What Is Biblical Love?
By Leslie Vernick
God calls us to be a people who love, even our enemies. But sometimes it’s hard to know what that looks like in action. One question I ask myself that helps me discern is what action can I take that would be in his or her best interest? For his or her good?
For example, It is always good to encourage someone’s positive qualities and look for ways to do so, even if it’s difﬁcult to ﬁnd some¬thing commendable (Hebrews 10:24). It is always in someone’s best interests to pray for them, even sacriﬁcially through fasting or intercession for extended periods of time.
The apostle Paul tells us that one of the characteristics of godly love is that it does no harm to a neighbor (Romans 13:10); therefore, we are careful with our tongue and our temper, even toward someone we don’t like. We show respect toward someone, not because he or she is acting worthy of it, but because they are a fellow human being, created in the image of God, and we do not want to disrespect God’s image in him or her (1 Peter 2:17; James 3:9-10).

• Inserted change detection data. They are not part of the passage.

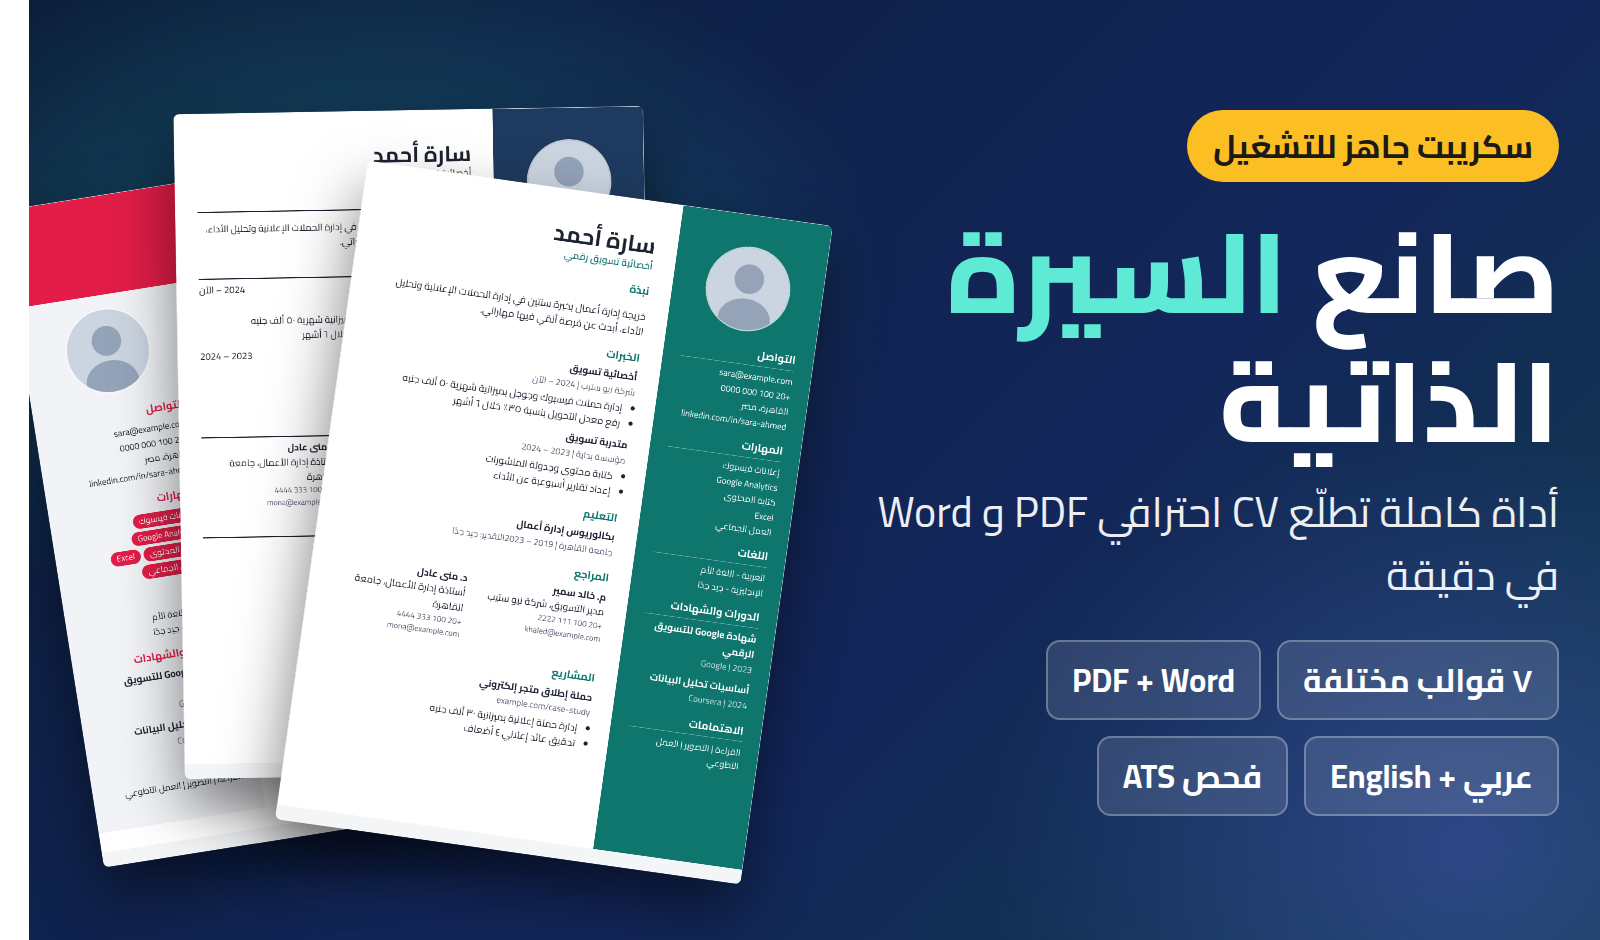
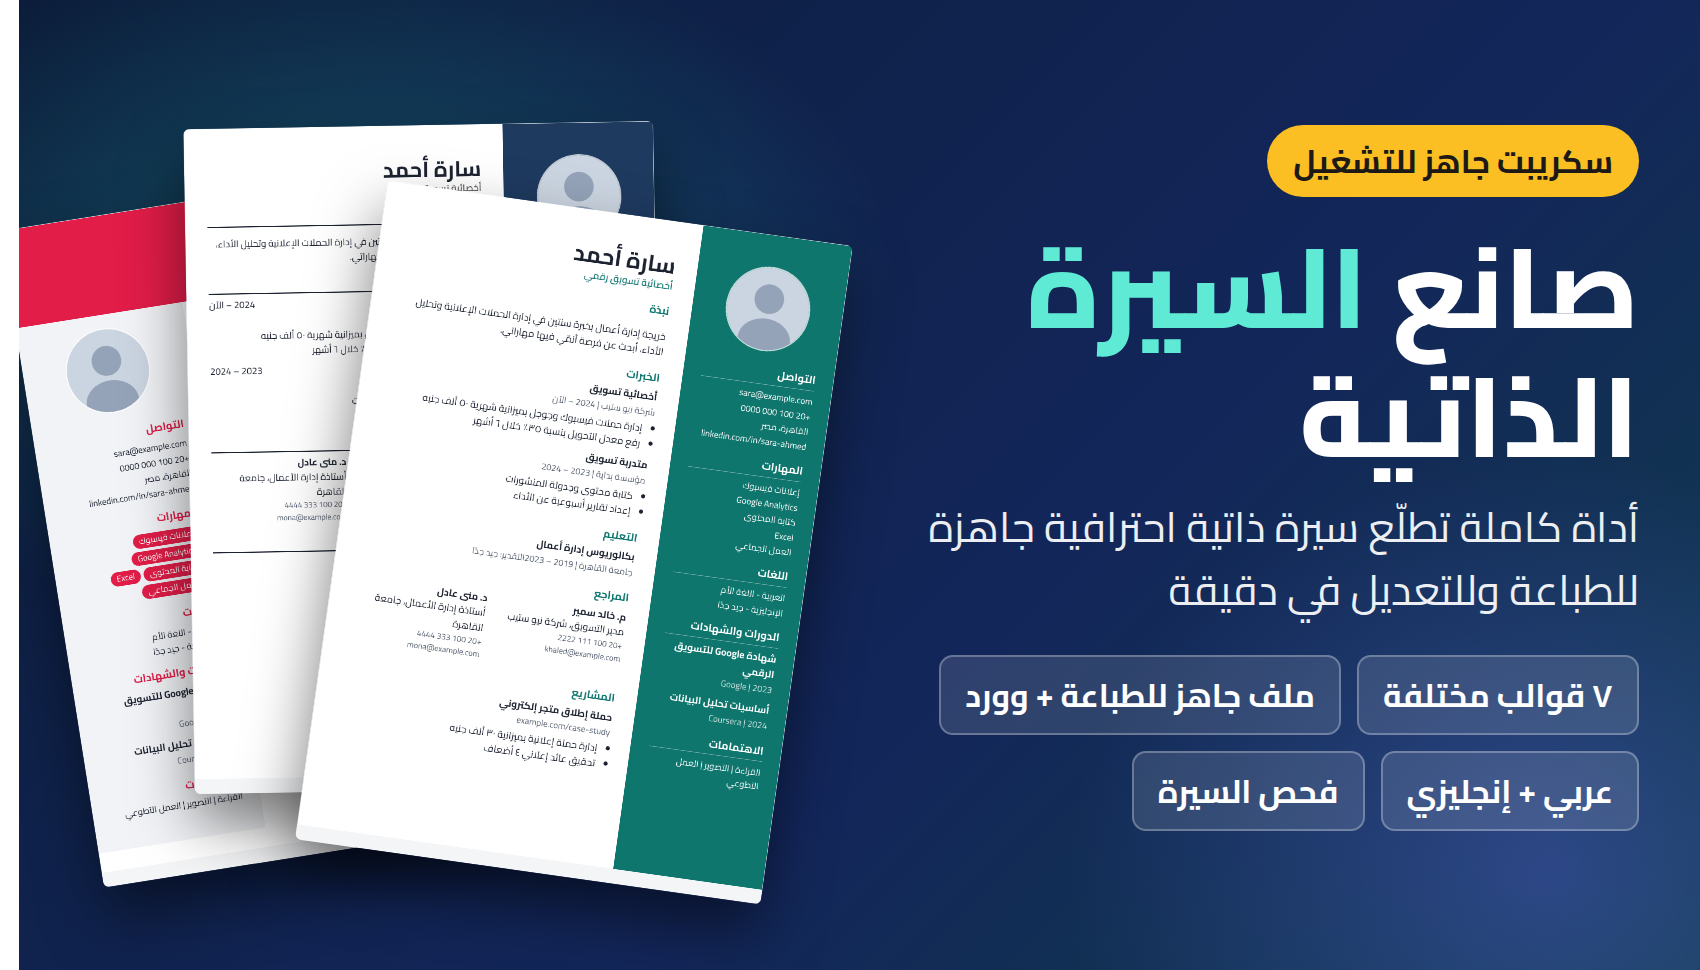
CV Builde Update

diff --git a/index.html b/index.html
@@ -179,6 +179,13 @@
           ><img src="imgs/Mostaql.jpeg" alt="Mostaql" /><span>Mostaql</span></a
         >
       </div>
+      <a
+        href="https://khamsat.com/programming/scripting/4473545-%D8%A3%D8%AF%D8%A7%D8%A9-%D8%AC%D8%A7%D9%87%D8%B2%D8%A9-%D9%84%D8%A5%D9%86%D8%B4%D8%A7%D8%A1-%D8%B3%D9%8A%D8%B1%D8%A9-%D8%B0%D8%A7%D8%AA%D9%8A%D8%A9-%D8%A7%D8%AD%D8%AA%D8%B1%D8%A7%D9%81%D9%8A%D8%A9-%D8%A8%D8%A7%D9%84%D8%B9%D8%B1%D8%A8%D9%8A-%D9%88%D8%A7%D9%84%D8%A5%D9%86%D8%AC%D9%84%D9%8A%D8%B2%D9%8A"
+        class="buy-btn"
+        target="_blank"
+        rel="noopener"
+        >Buy this project on Khamsat</a
+      >
       <p class="copyright">
         &copy; <span id="currentYear">2026</span> Ahmed Hassan.
         <span>All rights reserved.</span>

diff --git a/Style.CSS b/Style.CSS
@@ -752,3 +752,25 @@ body {
 #sheet.measuring .cv {
   min-height: 0 !important;
 }
+/* لينك الشراء على خمسات */
+.buy-btn {
+  display: inline-block;
+  background-color: #facc15;
+  color: #0f172a;
+  font-weight: 600;
+  text-decoration: none;
+  padding: 12px 28px;
+  border-radius: 999px;
+  margin: 8px 0 18px;
+  transition:
+    background-color 0.2s,
+    transform 0.2s;
+}
+.buy-btn:hover {
+  background-color: #eab308;
+  transform: translateY(-2px);
+}
+.buy-btn:focus-visible {
+  outline: 2px solid #ffffff;
+  outline-offset: 3px;
+}
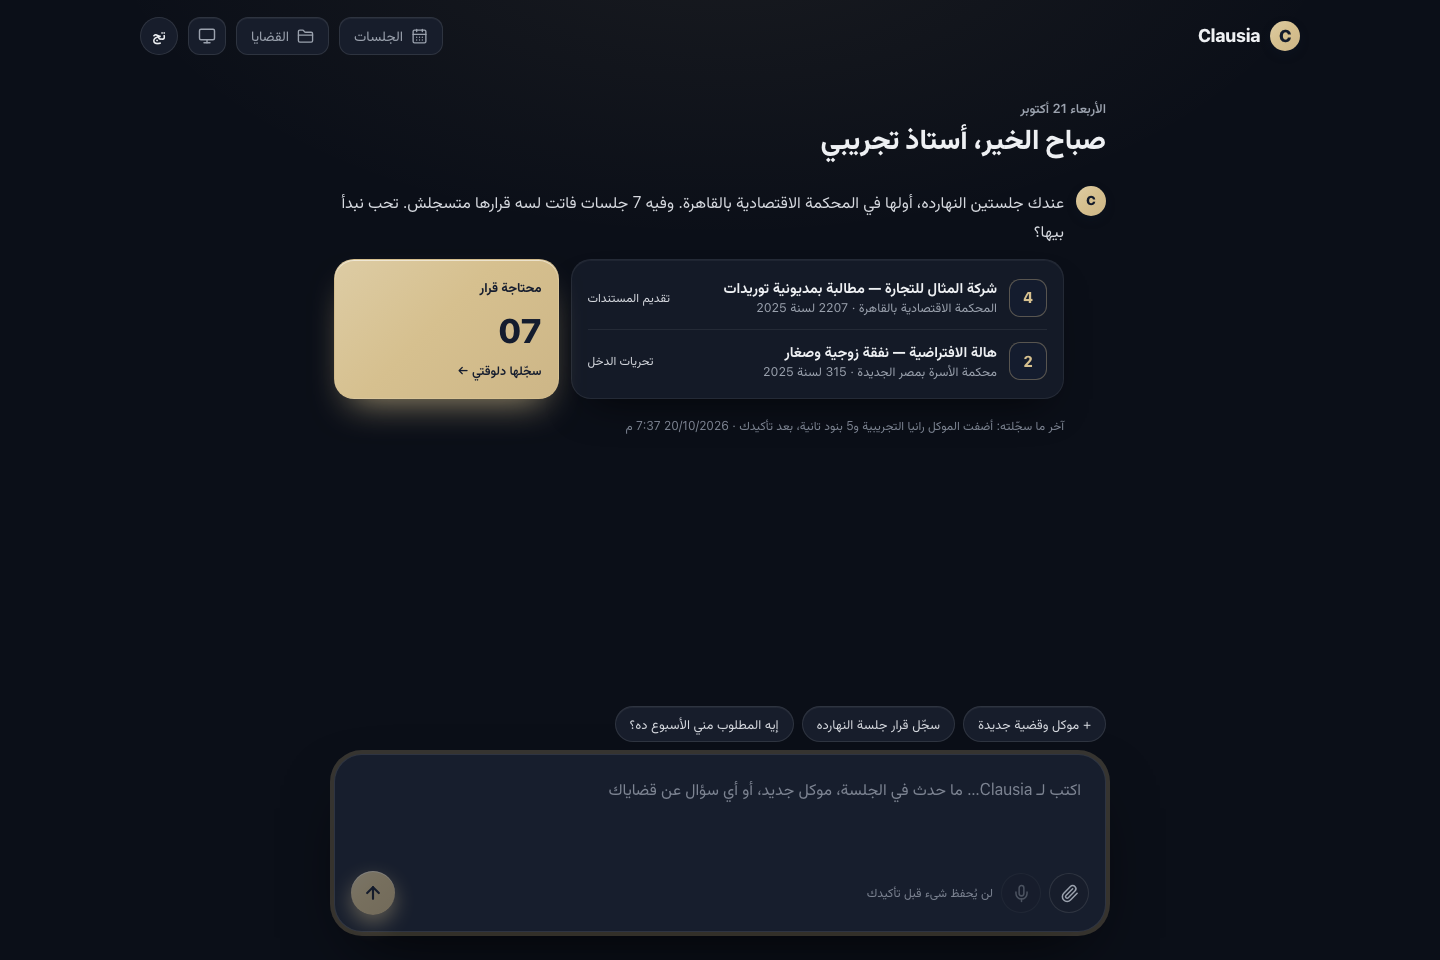
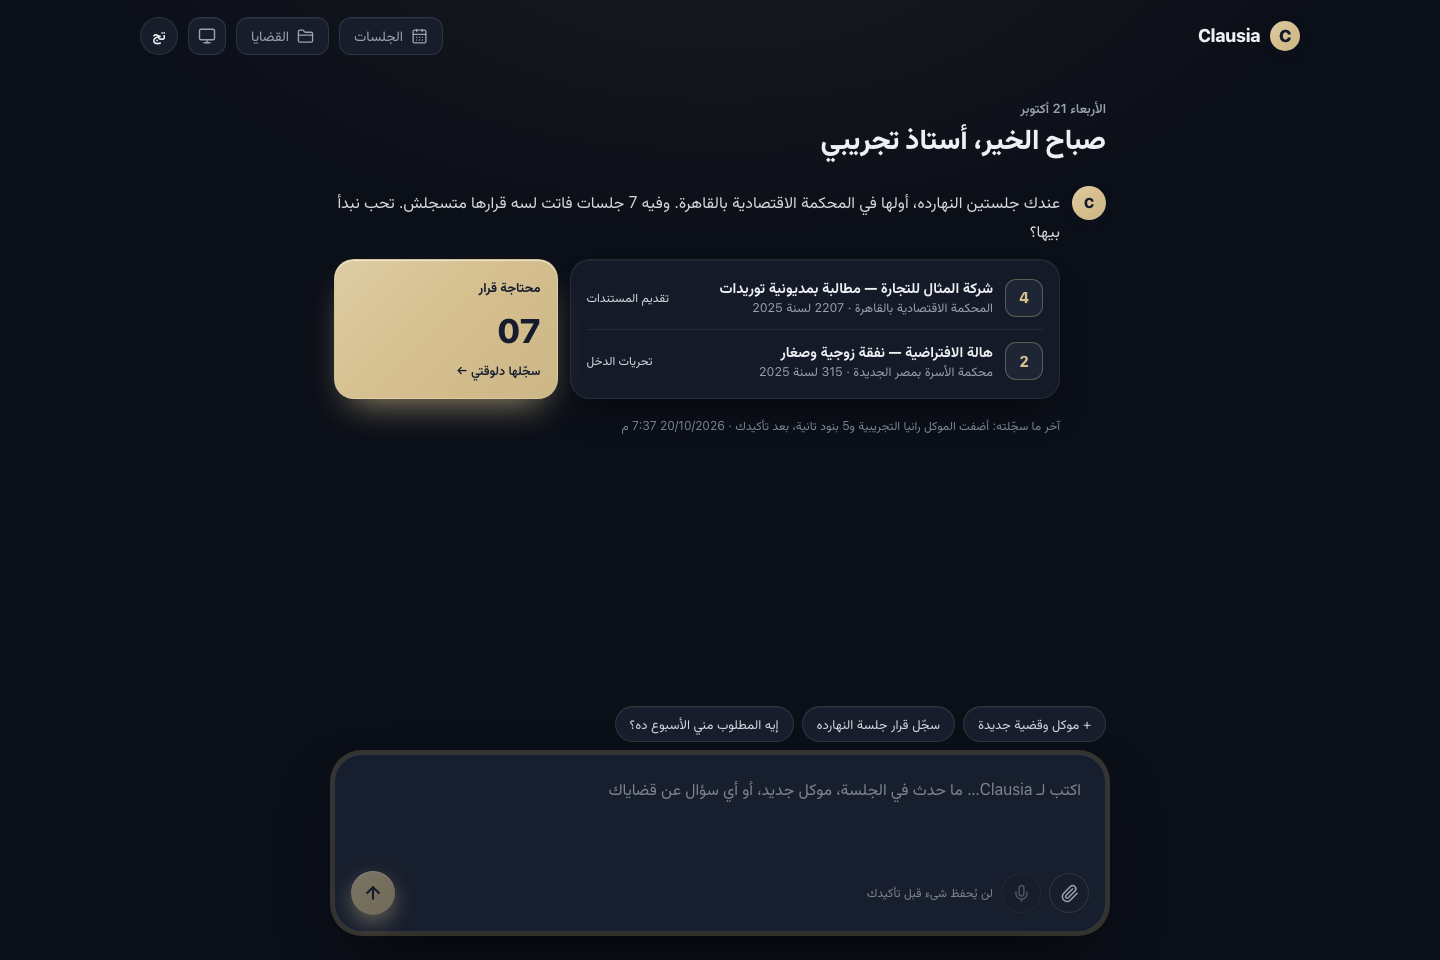
Home: use base dark: variant for the circuit tile, short mobile chip labels, single sticky wrapper; refresh screenshots

diff --git a/src/components/home/HomeView.tsx b/src/components/home/HomeView.tsx
@@ -11,8 +11,8 @@ import { UndecidedRow, UndecidedTile } from "./Undecided";
 
 const CHIPS = [
   { label: "+ موكل وقضية جديدة", text: "موكل جديد: " },
-  { label: "سجّل قرار جلسة النهارده", text: "قرار جلسة النهارده في قضية " },
-  { label: "إيه المطلوب مني الأسبوع ده؟", text: "إيه المطلوب مني الأسبوع ده؟" },
+  { label: "سجّل قرار جلسة النهارده", short: "سجّل قرار جلسة", text: "قرار جلسة النهارده في قضية " },
+  { label: "إيه المطلوب مني الأسبوع ده؟", short: "مطلوب مني إيه؟", text: "إيه المطلوب مني الأسبوع ده؟" },
 ];
 
 export function HomeView({ data, displayName }: { data: HomeData; displayName: string }) {
@@ -40,7 +40,8 @@ export function HomeView({ data, displayName }: { data: HomeData; displayName: s
       <div className="min-h-10 flex-1" />
 
       <div className="sticky bottom-0 z-20 -mx-1.5 bg-gradient-to-t from-bg from-60% to-transparent px-1.5 pb-[calc(26px+env(safe-area-inset-bottom))] pt-[30px] sm:mx-0 sm:px-0 sm:pb-7 sm:pt-5">
-        <Composer size="hero" target={{ kind: "new" }} chips={CHIPS} />
+        {/* this wrapper gives the mockup's fade and bottom spacing, so the composer's own sticky is off (no double) */}
+        <Composer size="hero" target={{ kind: "new" }} chips={CHIPS} sticky={false} />
       </div>
     </div>
   );

diff --git a/src/components/home/TodayCard.tsx b/src/components/home/TodayCard.tsx
@@ -12,7 +12,7 @@ function Row({ h }: { h: HearingWithCase }) {
   return (
     <Link href={`/cases/${h.case_id}`} className="group flex items-center gap-2.5 py-[9px] sm:gap-3 sm:py-[11px]">
       <span title={h.case.circuit ?? undefined}
-        className="font-num inline-flex size-[34px] shrink-0 items-center justify-center rounded-[10px] border border-[var(--accent-edge)] bg-ink-solid text-[14px] font-extrabold text-gold sm:size-[38px] sm:rounded-[11px] sm:text-[15px]">
+        className="font-num inline-flex size-[34px] shrink-0 items-center justify-center rounded-[10px] bg-ink-solid text-[14px] font-extrabold text-gold sm:size-[38px] sm:rounded-[11px] sm:text-[15px] dark:border dark:border-[var(--accent-edge)] dark:bg-card-3">
         {circuitNo(h.case.circuit)}
       </span>
       <span className="min-w-0 flex-1">

diff --git a/src/components/home/Undecided.tsx b/src/components/home/Undecided.tsx
@@ -4,7 +4,7 @@ import Link from "next/link";
 import { two } from "@/components/shell/PageHero";
 
 const HREF = "/hearings?filter=undecided";
-const GOLD = "border border-gold-text/25 bg-accent-grad text-ink-solid shadow-accent transition hover:brightness-105";
+const GOLD = "border border-gold-text/25 bg-accent-grad dark:border-border text-ink-solid shadow-accent transition hover:brightness-105";
 const QUIET = "border border-border-2 bg-card text-text shadow-card";
 
 export function UndecidedTile({ count, className = "" }: { count: number; className?: string }) {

The Bible also says that it is never in someone’s best interest to make it easy for him or her to sin. That would be bad for him (or her) and harmful to their relationship with God and usually with us. Therefore, be wise when sacrificing yourself. Ask yourself, does my sacrifice enable their own selfishness or irresponsibility to grow? (See Proverbs 6 for example)
In another example, Joan continued to permit her husband to live at home despite his drunken rages and hurtful behavior towards her and the children because she said, “I love him and I’m praying he will change.”
Of course Joan prays her husband will change, but is it in his best interests or giving him an opportunity to change when she allows him to continue to be hurtful and drunk with her and the kids with no consequences?
Please hear this. The most loving thing you can do for someone who is out of control with sin is to get out of the way. Allow the person to experience the natural consequences of his or her behavior. Proverbs 19:19 says, “A hot tempered man must pay the penalty; if you rescue him, you will have to do it again.”
It is only when a person experiences the pain and ugliness of his sin that he is most open and receptive to God and to his need to repent and change his ways. Otherwise, it’s easy to continue to deceive himself into believing that his sin is not that bad.
When we commit to love someone, we don’t promise to look out for what’s easiest for him or her or even necessarily for what he or she wants us to do. Instead we look for what God says is best for him or her. In loving that way, the person may even become angry with us because sometimes that kind of love does not feel good.
But that’s what God’s love looks like toward us. He always acts in our best interests, even though sometimes what’s best doesn’t feel comfortable or pleasant in the moment.
C.S. Lewis wisely writes. “Love is something more stern and splendid than mere kindness.